Lunchbox here: Getting ready to head back to the doghouse for the Holidays, but search-and-rescue operations keep distracting me. The Pulse's Steve Howe has already dropped major knowledge on the most recent Mt. Hood climbing disaster, but we've got an update, plus some lessons from the ski world:
Helmet saves 6-year-old girl who skied into a tree. First-grader Julia Griggs raced ahead of her father while downhill skiing at Minnesota's Afton Alps ski resort, slamming into a tree head-on. She broke bones in her face and broke her left leg, but doctors released her from the hospital early, saying that the helmet literally saved her life. According to the doc, "it protected her brain, and that's something that we can't really fix, unfortunately. The helmet kept her in perfect condition, so she is fine other than a few things that will heal up now with a little extra care."
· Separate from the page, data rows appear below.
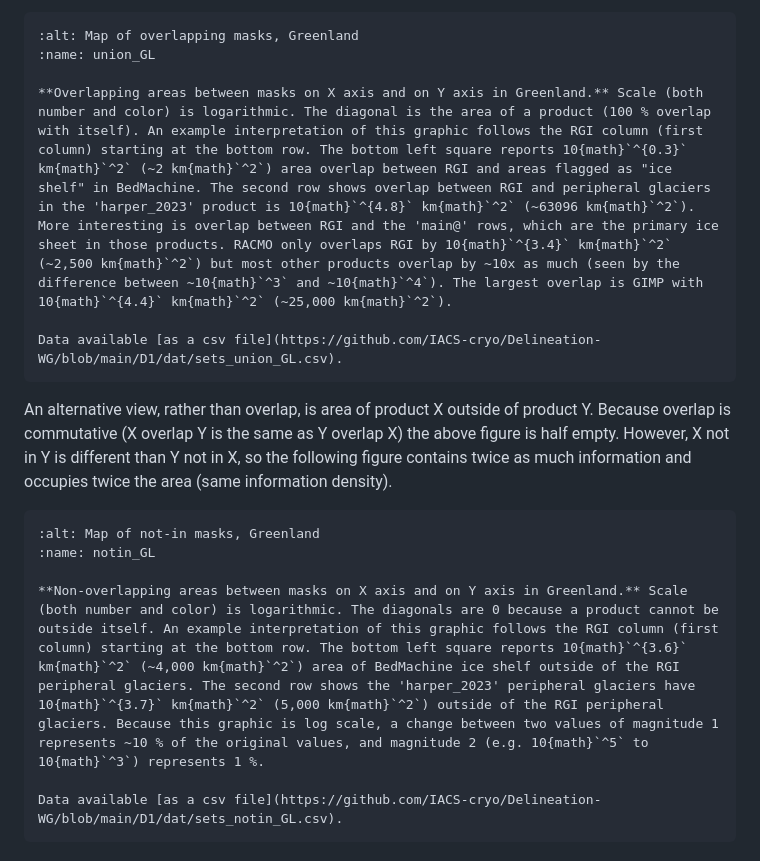
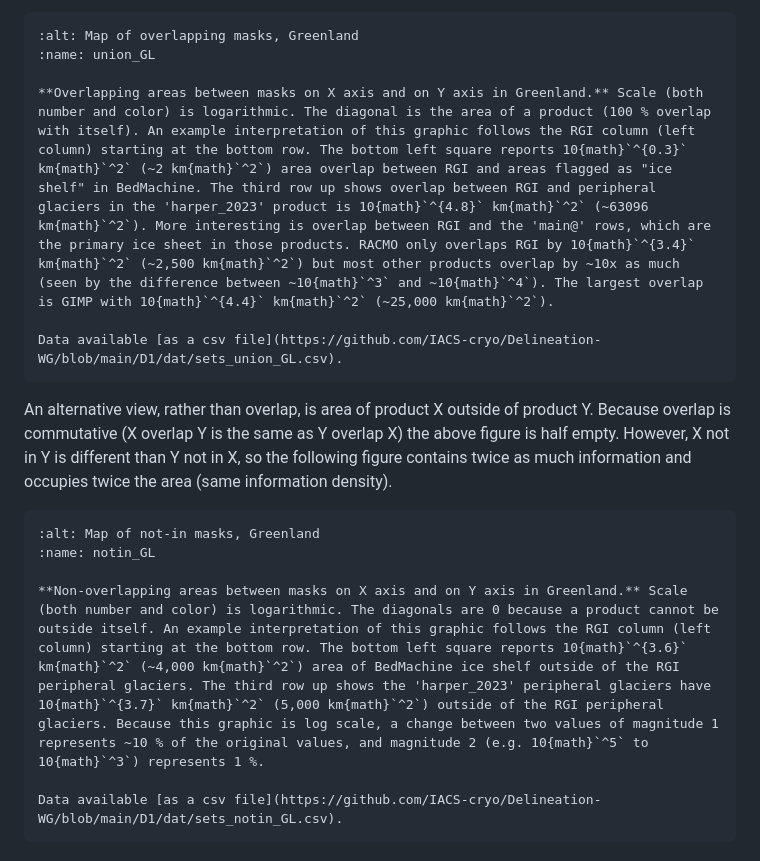
Before and after one commit to IACS-cryo/Delineation-WG, a Markdown page: D1/deliverable1.md, the part around the change. GitHub-like rendering.

Commit message:
Fix figure caption (see eabdcaf)

````diff
--- a/D1/deliverable1.md
+++ b/D1/deliverable1.md
@@ -136,7 +136,7 @@ The above figure provides a qualitative view of overlapping masks in a few regio
 :alt: Map of overlapping masks, Greenland
 :name: union_GL
 
-**Overlapping areas between masks on X axis and on Y axis in Greenland.** Scale (both number and color) is logarithmic. The diagonal is the area of a product (100 % overlap with itself). An example interpretation of this graphic follows the RGI column (first column) starting at the bottom row. The bottom left square reports 10{math}`^{0.3}` km{math}`^2` (~2 km{math}`^2`) area overlap between RGI and areas flagged as "ice shelf" in BedMachine. The second row shows overlap between RGI and peripheral glaciers in the 'harper_2023' product is 10{math}`^{4.8}` km{math}`^2` (~63096 km{math}`^2`). More interesting is overlap between RGI and the 'main@' rows, which are the primary ice sheet in those products. RACMO only overlaps RGI by 10{math}`^{3.4}` km{math}`^2` (~2,500 km{math}`^2`) but most other products overlap by ~10x as much (seen by the difference between ~10{math}`^3` and ~10{math}`^4`). The largest overlap is GIMP with 10{math}`^{4.4}` km{math}`^2` (~25,000 km{math}`^2`).
+**Overlapping areas between masks on X axis and on Y axis in Greenland.** Scale (both number and color) is logarithmic. The diagonal is the area of a product (100 % overlap with itself). An example interpretation of this graphic follows the RGI column (left column) starting at the bottom row. The bottom left square reports 10{math}`^{0.3}` km{math}`^2` (~2 km{math}`^2`) area overlap between RGI and areas flagged as "ice shelf" in BedMachine. The third row up shows overlap between RGI and peripheral glaciers in the 'harper_2023' product is 10{math}`^{4.8}` km{math}`^2` (~63096 km{math}`^2`). More interesting is overlap between RGI and the 'main@' rows, which are the primary ice sheet in those products. RACMO only overlaps RGI by 10{math}`^{3.4}` km{math}`^2` (~2,500 km{math}`^2`) but most other products overlap by ~10x as much (seen by the difference between ~10{math}`^3` and ~10{math}`^4`). The largest overlap is GIMP with 10{math}`^{4.4}` km{math}`^2` (~25,000 km{math}`^2`).
 
 Data available [as a csv file](https://github.com/IACS-cryo/Delineation-WG/blob/main/D1/dat/sets_union_GL.csv).
 ```
@@ -147,7 +147,7 @@ An alternative view, rather than overlap, is area of product X outside of produc
 :alt: Map of not-in masks, Greenland
 :name: notin_GL
 
-**Non-overlapping areas between masks on X axis and on Y axis in Greenland.** Scale (both number and color) is logarithmic. The diagonals are 0 because a product cannot be outside itself. An example interpretation of this graphic follows the RGI column (first column) starting at the bottom row. The bottom left square reports 10{math}`^{3.6}` km{math}`^2` (~4,000 km{math}`^2`) area of BedMachine ice shelf outside of the RGI peripheral glaciers. The second row shows the 'harper_2023' peripheral glaciers have 10{math}`^{3.7}` km{math}`^2` (5,000 km{math}`^2`) outside of the RGI peripheral glaciers. Because this graphic is log scale, a change between two values of magnitude 1 represents ~10 % of the original values, and magnitude 2 (e.g. 10{math}`^5` to 10{math}`^3`) represents 1 %.
+**Non-overlapping areas between masks on X axis and on Y axis in Greenland.** Scale (both number and color) is logarithmic. The diagonals are 0 because a product cannot be outside itself. An example interpretation of this graphic follows the RGI column (left column) starting at the bottom row. The bottom left square reports 10{math}`^{3.6}` km{math}`^2` (~4,000 km{math}`^2`) area of BedMachine ice shelf outside of the RGI peripheral glaciers. The third row up shows the 'harper_2023' peripheral glaciers have 10{math}`^{3.7}` km{math}`^2` (5,000 km{math}`^2`) outside of the RGI peripheral glaciers. Because this graphic is log scale, a change between two values of magnitude 1 represents ~10 % of the original values, and magnitude 2 (e.g. 10{math}`^5` to 10{math}`^3`) represents 1 %.
 
 Data available [as a csv file](https://github.com/IACS-cryo/Delineation-WG/blob/main/D1/dat/sets_notin_GL.csv).
 ```
````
Lunchbox's lesson: Little Julia's experience is a potent reminder not to forget the headgear while schussing or otherwise traveling at speed this holiday season. Common sense, but easy to forget until it's too late.
Chairlift malfunctions in Wisconsin, injuring 13. It's every resort skier's most potent nightmare: The chairlift malfunctions, gets a mind of its own and sends you careening toward disaster. This bizarre fever dream actually happened at Devil's Head Resort in Baraboo, Wisc.: For unknown reasons, a chairlift stopped suddenly and began moving in reverse at high speeds. Panicking boarders and skiers on the lift injured themselves by being thrown, jumping ship, or getting slammed into the wooden ceiling at the base of the lift. The chairlift operator attempted to stop the lift to no avail, and witnesses report seeing sparks flying from the machinery at the lift base.
Lunchbox's lesson: What we've got here is a genuine freak accident, folks. Some people bettered their chances of avoiding injury by jumping off the lift, but that's a risky proposition at best. First responders acted in quick fashion, though, possibly preventing deaths.
Mt. Hood climbing search now a recovery mission. Sadly, the window for rescuing two of the missing climbers on Hood has officially been turned into a recovery mission. Anthony Vietti, 24; Luke Gullberg, 26; and Katie Nolan, 29, all set out on a technical hike in an attempt to Summit Mt. Hood. Gullberg's body was found, but horrible weather has hampered search efforts for the other two, and rescue personnel put the other two's survival chances at less than 1 percent.
Lunchbox's lesson: It's been said many times before, but Hood can become an evil mountain—arguably the most dangerous popular mountain in the Lower 48. Even prepared, experienced hikers (as these three appear to be) can find themselves in a real pickle. Climbing Hood requires ultimate care, and even sometimes that's not enough if the weather turns. Condolences to the families involved.